> _Items from a data source_:
○ ○ ○ ○

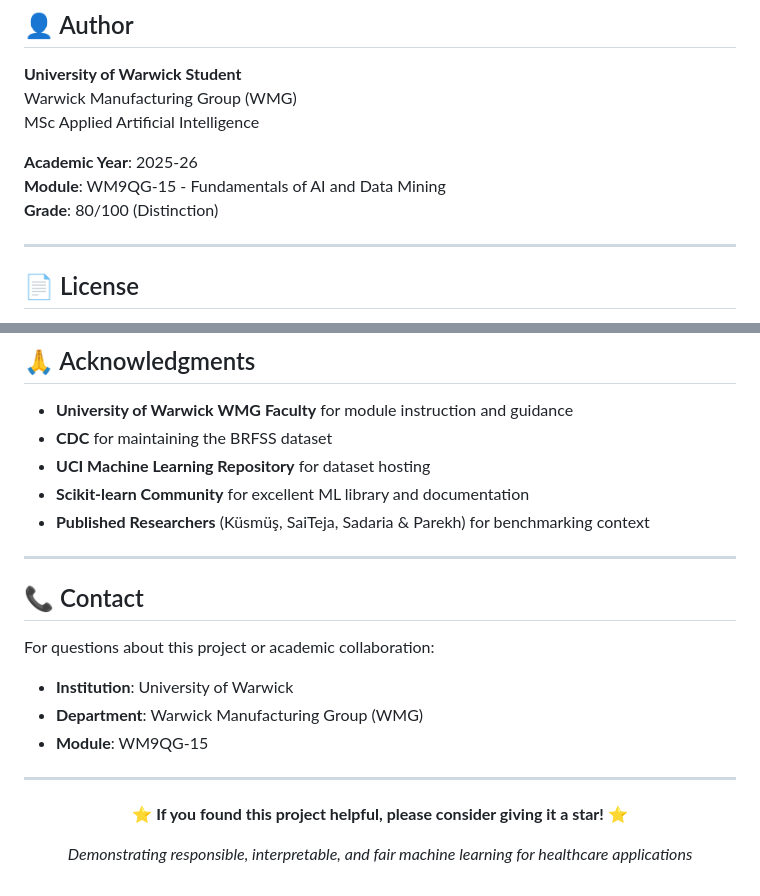
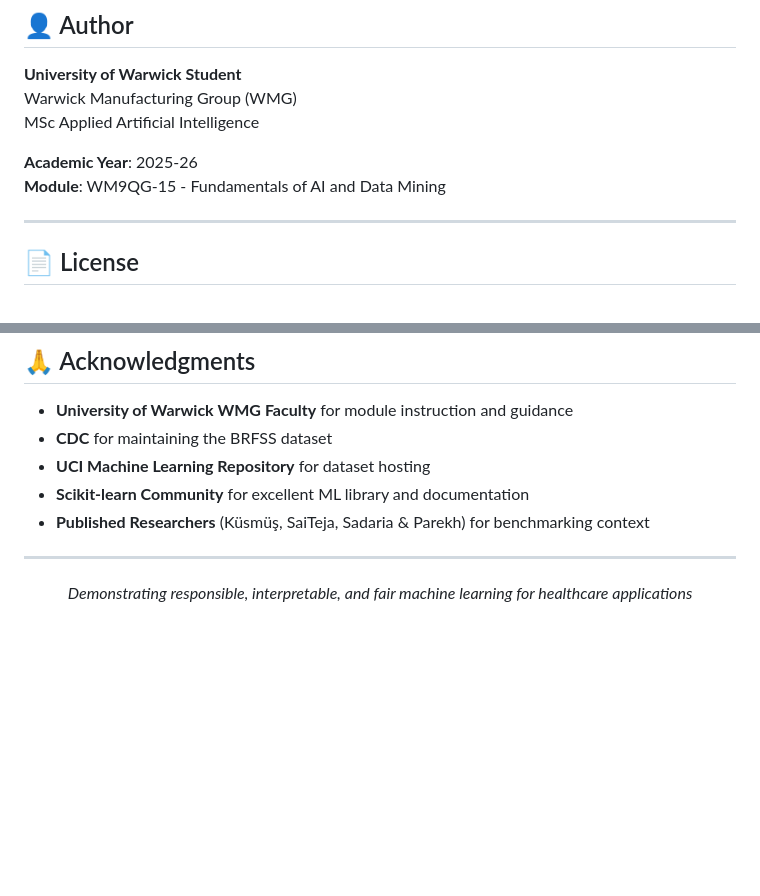
Before and after one commit to SourabhaKK/FAIDM-WM9QG-25-26--Solo-Assignment-, a Markdown page: README.md, 2 parts joined by grey strips. Rendered like a GitHub page; blank space fills up the shorter version.

```diff
--- a/README.md
+++ b/README.md
@@ -521,7 +521,6 @@ MSc Applied Artificial Intelligence
 
 **Academic Year**: 2025-26
 **Module**: WM9QG-15 - Fundamentals of AI and Data Mining
-**Grade**: 80/100 (Distinction)
 
 ---
 
@@ -543,18 +542,7 @@ This project is licensed under the MIT License - see the [LICENSE](LICENSE) file
 
 ---
 
-## 📞 Contact
-
-For questions about this project or academic collaboration:
-- **Institution**: University of Warwick
-- **Department**: Warwick Manufacturing Group (WMG)
-- **Module**: WM9QG-15
-
----
-
 <div align="center">
-
-**⭐ If you found this project helpful, please consider giving it a star! ⭐**
 
 *Demonstrating responsible, interpretable, and fair machine learning for healthcare applications*
 
```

○ ○ ○ ○

> _What you will do_: Search the lines above for the string "Module" and copy each line that has it.

> _Exercise solution_:
 **Module**: WM9QG-15 - Fundamentals of AI and Data Mining
-- **Module**: WM9QG-15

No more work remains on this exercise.